In Osbourne Renfrow v. Redwood Fire and Casualty Ins. Co., et al., 288 F.R.D. 514 (D. Nev. 2013), the U.S. District Court, District of Nevada recently denied an insurer’s motion to bifurcate breach of contract and bad faith claims into two separate proceedings. The court ruling arose out of an underinsured motorist (UIM) claim involving Plaintiff Osbourne Renfrow, who was involved in an accident with an underinsured motorist, causing injuries to Renfrow’s neck, back and shoulders. Renfrow received $50,000 in insurance proceeds from the other driver’s liability carrier, plus an additional $5,000 in medical payments coverage from his own insurer, Redwood Fire and Casualty Insurance Company (“Redwood”).

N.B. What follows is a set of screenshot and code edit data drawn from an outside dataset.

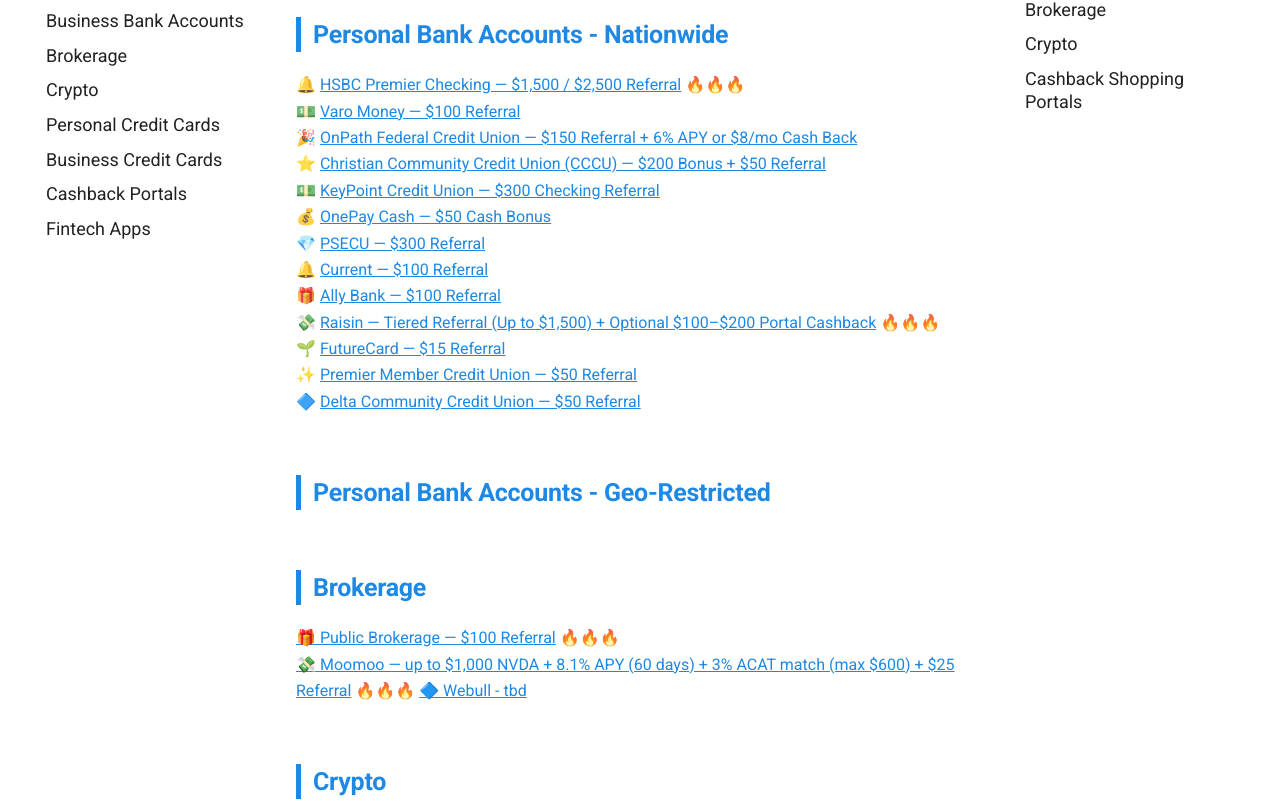
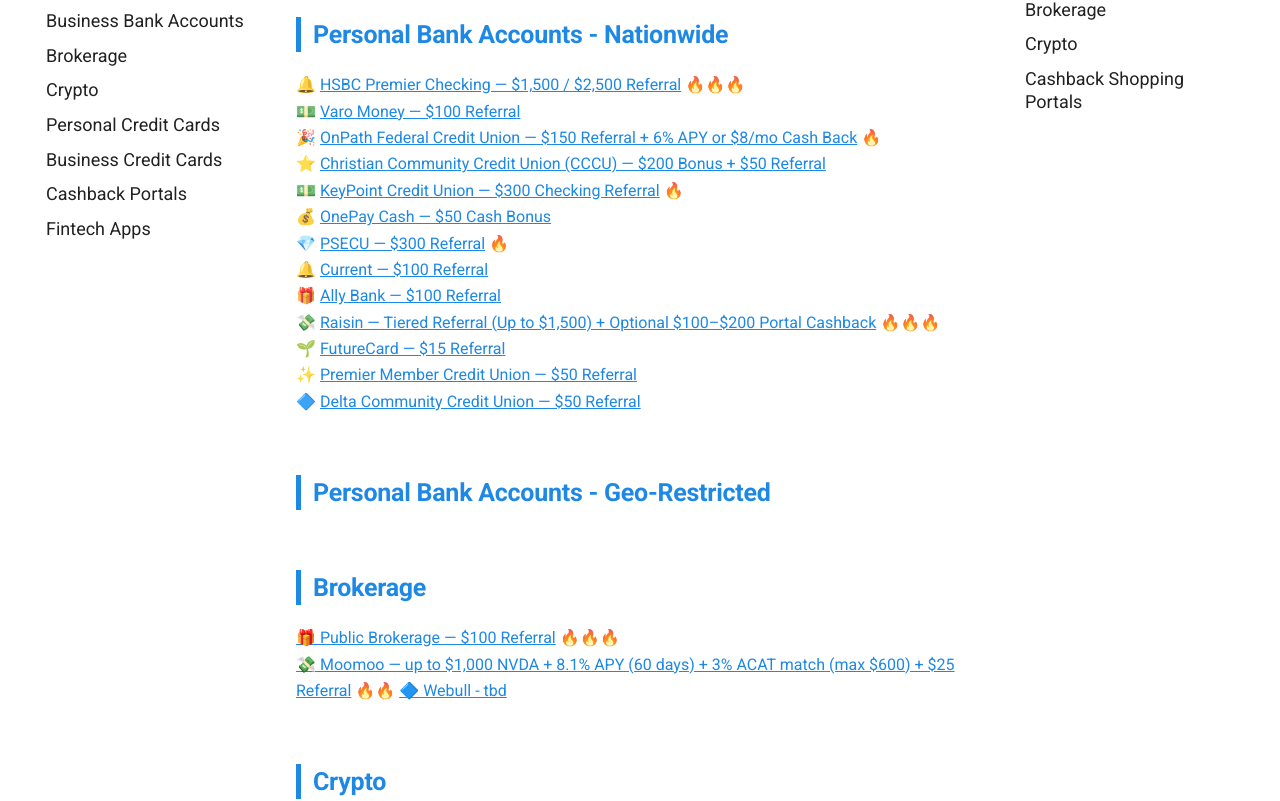
Before and after one commit to whispersofzephyr/favolinkhub-site, an MkDocs documentation site: the page built from docs/offers-index.md, in a window 1280 px wide and 1400 px high. Shown: the part 357-1158 px from the top of the window. Built offline with MkDocs 1.6.1 and Material for MkDocs 9.7.7, drawn with Linux system fonts in a browser that asks for light colours.

```diff
--- a/docs/offers-index.md
+++ b/docs/offers-index.md
@@ -10,11 +10,11 @@ All current offers, organized by category.
 
 🔔 [HSBC Premier Checking — $1,500 / $2,500 Referral](personal-bank-nationwide.md#hsbc-premier-checking) 🔥🔥🔥
 💵 [Varo Money — $100 Referral](personal-bank-nationwide.md#varo-money)
-🎉 [OnPath Federal Credit Union — $150 Referral + 6% APY or $8/mo Cash Back](personal-bank-nationwide.md#onpath-fcu)
+🎉 [OnPath Federal Credit Union — $150 Referral + 6% APY or $8/mo Cash Back](personal-bank-nationwide.md#onpath-fcu) 🔥
 ⭐ [Christian Community Credit Union (CCCU) — $200 Bonus + $50 Referral](personal-bank-nationwide.md#cccu)
-💵 [KeyPoint Credit Union — $300 Checking Referral](personal-bank-nationwide.md#keypoint-cu)
+💵 [KeyPoint Credit Union — $300 Checking Referral](personal-bank-nationwide.md#keypoint-cu) 🔥
 💰 [OnePay Cash — $50 Cash Bonus](personal-bank-nationwide.md#onepay-cash)
-💎 [PSECU — $300 Referral](personal-bank-nationwide.md#psecu)
+💎 [PSECU — $300 Referral](personal-bank-nationwide.md#psecu) 🔥
 🔔 [Current — $100 Referral](personal-bank-nationwide.md#current)
 🎁 [Ally Bank — $100 Referral](personal-bank-nationwide.md#ally-bank)
 💸 [Raisin — Tiered Referral (Up to $1,500) + Optional $100–$200 Portal Cashback](personal-bank-nationwide.md#raisin) 🔥🔥🔥
@@ -28,7 +28,7 @@ All current offers, organized by category.
 ## Brokerage
 
 [🎁 Public Brokerage — $100 Referral](brokerage.md#br-public) 🔥🔥🔥
-[💸 Moomoo — up to $1,000 NVDA + 8.1% APY (60 days) + 3% ACAT match (max $600) + $25 Referral](brokerage.md#br-moomoo) 🔥🔥🔥
+[💸 Moomoo — up to $1,000 NVDA + 8.1% APY (60 days) + 3% ACAT match (max $600) + $25 Referral](brokerage.md#br-moomoo) 🔥🔥
 [🔷 Webull - tbd](brokerage.md#br-webull)
 
 ## Crypto
```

Renfrow presented a claim pursuant to the underinsured coverage under his policy with Redwood, seeking the full policy limits of $1 million. The parties were unable to settle, so Renfrow brought suit against Redwood for, inter alia, breach of contract and bad faith causes of action, namely, for breach of the duty of good faith and fair dealing, insurance bad faith, and engaging in unfair settlement claims practices under Nevada law.
Redwood moved to bifurcate the bad faith claims from the breach of contract claim, arguing that the bad faith claims are not ripe for decision as they will not have accrued, if at all, until the underlying contractual dispute has been resolved. Redwood also argued that allowing both claims to proceed simultaneously would be prejudicial to Redwood, given that its valuation, investigation, and good faith efforts to reach a resolution on Plaintiff’s claim for UIM benefits remains ongoing. Finally, Redwood argued that bifurcation advances the interests of convenience, avoidance of prejudice, and expeditious and economical resolution of the dispute because it would simplify the issues for trial and reduce any prejudice by allowing the trier of fact to hear evidence on bad faith only where the breach of the underlying contract is established.
In opposing Redwood’s motion to bifurcate, Renfrow argued that Nevada law does not require that a plaintiff establish success on a contractual claim prior to proceeding with a bad faith claim where the actions supporting the breach of contract and bad faith claims arise from the same facts. Renfrow noted that his bad faith claims were not brought due to a denial of his claim. Instead, they related to Redwood’s alleged ongoing dilatory handling of his claim. Therefore, Renfrow asserted the bad faith claims could be decided concurrently with the breach of contract claim.
The Court agreed with Renfrow, observing that Nevada law does not require a plaintiff to establish success on a contractual claim prior to proceeding with a bad faith claim. The Court went on to find that Renfrow’s claim for bad faith related to Redwood’s actions which occurred during the handling of Renfrow’s claim. Accordingly, the Court found that the claims for breach of contract and bad faith may be brought concurrently and bifurcation of the claims was not mandatory. The Court also weighed the convenience and efficiency factors of Federal Rule of Civil Procedure Rule 42(b), determining that bifurcation would require the parties to present much of the same evidence and make the same arguments twice, require the same witnesses to testify twice, and increase the cost of litigation. The Court also noted that place an unnecessary burden on the Court, which would be required to hear the duplicative arguments, presentation of evidence, and testimony.
The Court’s refusal to bifurcate the proceedings, so as to allow coverage and bad faith issues to be litigated separately, represents a departure from the procedure most courts generally apply. Moreover, it is potentially bad news for Nevada insurers, who could be exposed to significant prejudice – not to mention increased discovery burdens – if insureds may seek to inject unrelated arguments concerning the insurer’s claims handling into coverage disputes.